▶ **The problem**
Set every entry below down once more, exactly as it stands, without images.

▶ **Extracted material**
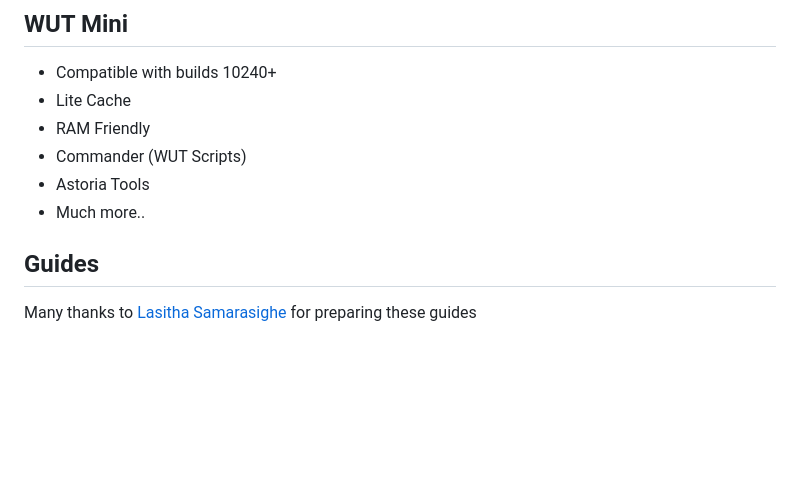
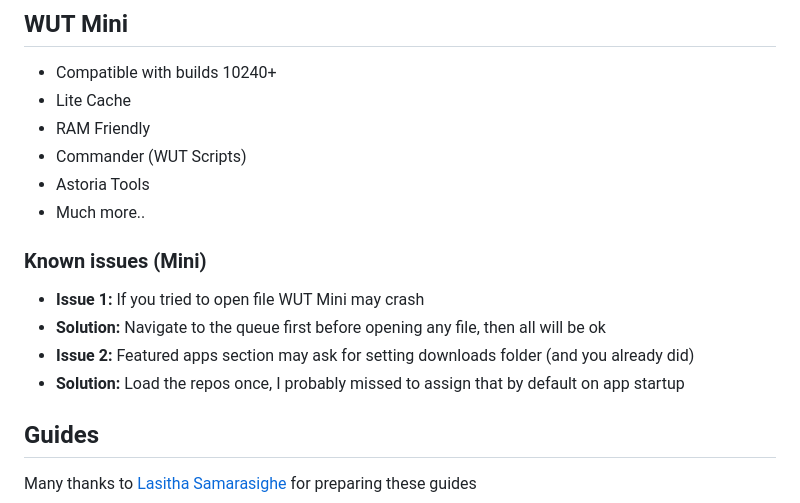
Before and after one commit to basharast/wut, a Markdown page: README.md, the part around the change. Rendered like a GitHub page; blank space fills up the shorter version.

```diff
--- a/README.md
+++ b/README.md
@@ -86,6 +86,12 @@ ARM based devices are strongly supported as the app made on the lowest possible
 - Astoria Tools
 - Much more..
 
+### Known issues (Mini)
+- **Issue 1:** If you tried to open file WUT Mini may crash
+- **Solution:** Navigate to the queue first before opening any file, then all will be ok
+- **Issue 2:** Featured apps section may ask for setting downloads folder (and you already did)
+- **Solution:** Load the repos once, I probably missed to assign that by default on app startup
+
 
 ## Guides
 
```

▶ **Result of this exercise**
Before and after one commit to basharast/wut, a Markdown page: README.md, the part around the change. Rendered like a GitHub page; blank space fills up the shorter version.

```diff
--- a/README.md
+++ b/README.md
@@ -86,6 +86,12 @@ ARM based devices are strongly supported as the app made on the lowest possible
 - Astoria Tools
 - Much more..
 
+### Known issues (Mini)
+- **Issue 1:** If you tried to open file WUT Mini may crash
+- **Solution:** Navigate to the queue first before opening any file, then all will be ok
+- **Issue 2:** Featured apps section may ask for setting downloads folder (and you already did)
+- **Solution:** Load the repos once, I probably missed to assign that by default on app startup
+
 
 ## Guides
 
```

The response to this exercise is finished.